Requirement → Return, from the listing that follows, each line containing the word "rows".

Study material →
>>

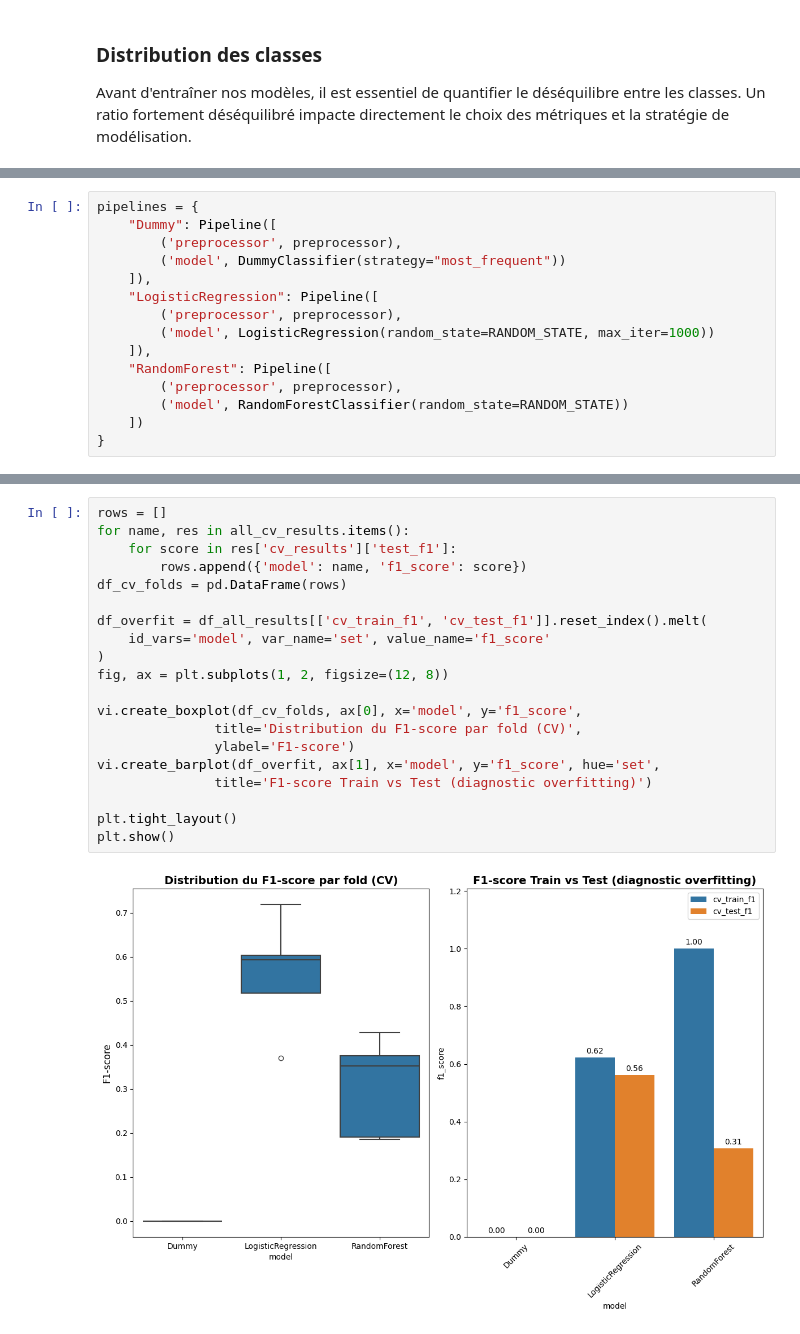
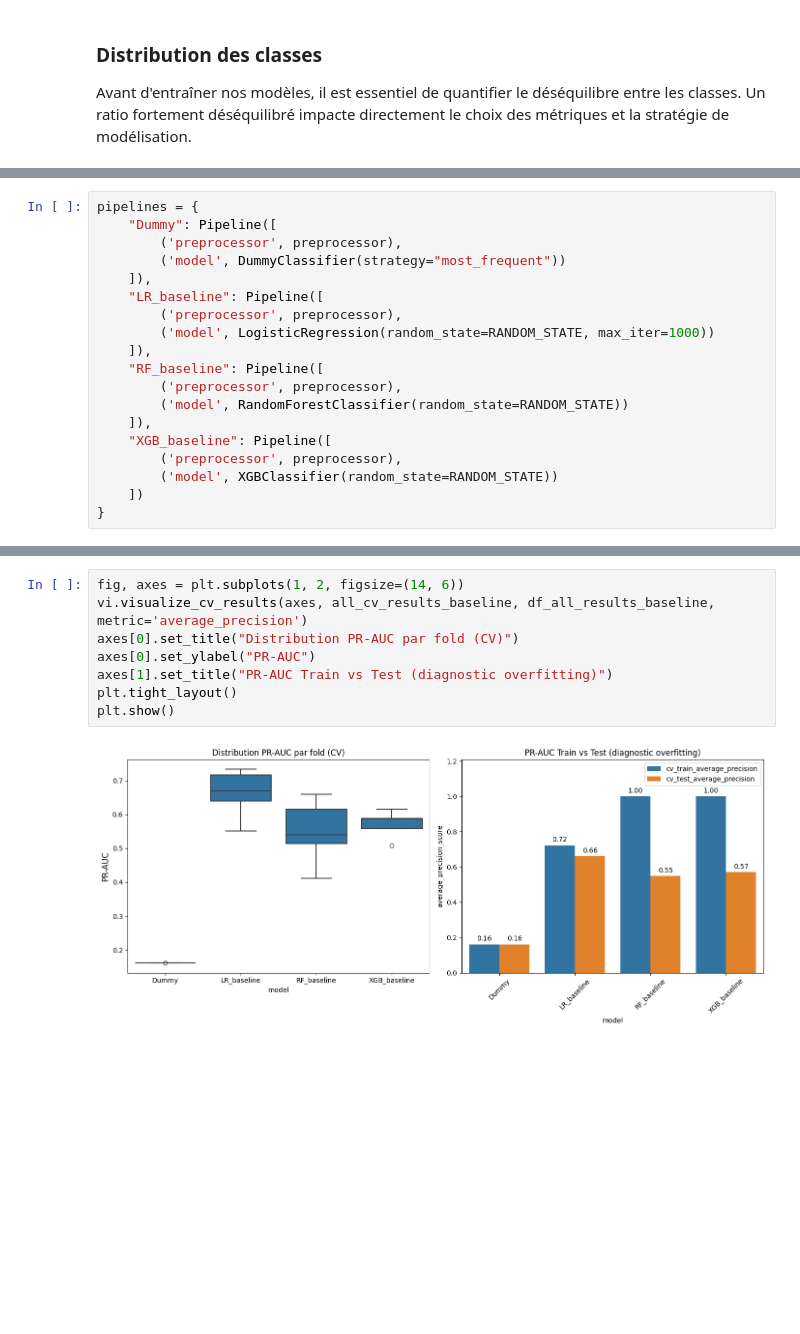
Before and after one commit to RaphaelRIVIERE/Projet-4-Classifiez-automatiquement-des-informations, a Jupyter notebook: 2_notebook.ipynb, the cells around one changed output, grey strips where cells are left out. Drawn from its saved outputs; the diff is of its cells as text; blank space fills up the shorter version.

```diff
--- a/2_notebook.ipynb
+++ b/2_notebook.ipynb
@@ -148,13 +176,17 @@ pipelines = {
         ('preprocessor', preprocessor),
         ('model', DummyClassifier(strategy="most_frequent"))
     ]),
-    "LogisticRegression": Pipeline([
+	"LR_baseline": Pipeline([
         ('preprocessor', preprocessor),
         ('model', LogisticRegression(random_state=RANDOM_STATE, max_iter=1000))
     ]),
-    "RandomForest": Pipeline([
+    "RF_baseline": Pipeline([
         ('preprocessor', preprocessor),
         ('model', RandomForestClassifier(random_state=RANDOM_STATE))
+    ]),
+    "XGB_baseline": Pipeline([
+        ('preprocessor', preprocessor),
+        ('model', XGBClassifier(random_state=RANDOM_STATE))
     ])
 }
 # %% [markdown]
@@ -292,23 +369,11 @@ En RH, mieux vaut une fausse alerte que passer à côté d’un départ.
 # %%
-rows = []
-for name, res in all_cv_results.items():
-    for score in res['cv_results']['test_f1']:
-        rows.append({'model': name, 'f1_score': score})
-df_cv_folds = pd.DataFrame(rows)
-
-df_overfit = df_all_results[['cv_train_f1', 'cv_test_f1']].reset_index().melt(
-    id_vars='model', var_name='set', value_name='f1_score'
-)
-fig, ax = plt.subplots(1, 2, figsize=(12, 8))
-
-vi.create_boxplot(df_cv_folds, ax[0], x='model', y='f1_score',
-               title='Distribution du F1-score par fold (CV)',
-               ylabel='F1-score')
-vi.create_barplot(df_overfit, ax[1], x='model', y='f1_score', hue='set',
-               title='F1-score Train vs Test (diagnostic overfitting)')
-
+fig, axes = plt.subplots(1, 2, figsize=(14, 6))
+vi.visualize_cv_results(axes, all_cv_results_baseline, df_all_results_baseline, metric='average_precision')
+axes[0].set_title("Distribution PR-AUC par fold (CV)")
+axes[0].set_ylabel("PR-AUC")
+axes[1].set_title("PR-AUC Train vs Test (diagnostic overfitting)")
 plt.tight_layout()
 plt.show()
 # %% [output]
-[figure, old version]
+[figure, new version]
 # %% [markdown]
```
Also changed, not shown: parts of 40 cells of this notebook, 7 other files.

<<

Solution to the problem →
-rows = []
-        rows.append({'model': name, 'f1_score': score})
-df_cv_folds = pd.DataFrame(rows)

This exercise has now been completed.